:: Data supplied ::

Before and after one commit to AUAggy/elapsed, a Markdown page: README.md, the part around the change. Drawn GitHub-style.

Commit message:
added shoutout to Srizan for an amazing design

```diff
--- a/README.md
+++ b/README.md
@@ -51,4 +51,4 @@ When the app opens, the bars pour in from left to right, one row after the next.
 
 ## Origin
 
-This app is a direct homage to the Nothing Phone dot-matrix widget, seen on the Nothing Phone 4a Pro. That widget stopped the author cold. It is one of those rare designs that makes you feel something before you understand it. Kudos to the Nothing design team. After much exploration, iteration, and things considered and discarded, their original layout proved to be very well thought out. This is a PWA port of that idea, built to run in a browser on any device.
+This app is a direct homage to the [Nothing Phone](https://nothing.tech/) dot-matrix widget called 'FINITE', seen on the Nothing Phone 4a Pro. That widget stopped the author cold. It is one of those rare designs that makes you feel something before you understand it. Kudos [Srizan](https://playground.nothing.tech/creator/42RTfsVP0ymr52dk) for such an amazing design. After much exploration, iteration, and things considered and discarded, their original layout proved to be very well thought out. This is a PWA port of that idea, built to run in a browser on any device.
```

:::

[The problem]: Among the records above, find each line containing the string "README" and copy it.

[Task solution]:
Before and after one commit to AUAggy/elapsed, a Markdown page: README.md, the part around the change. Drawn GitHub-style.
--- a/README.md
+++ b/README.md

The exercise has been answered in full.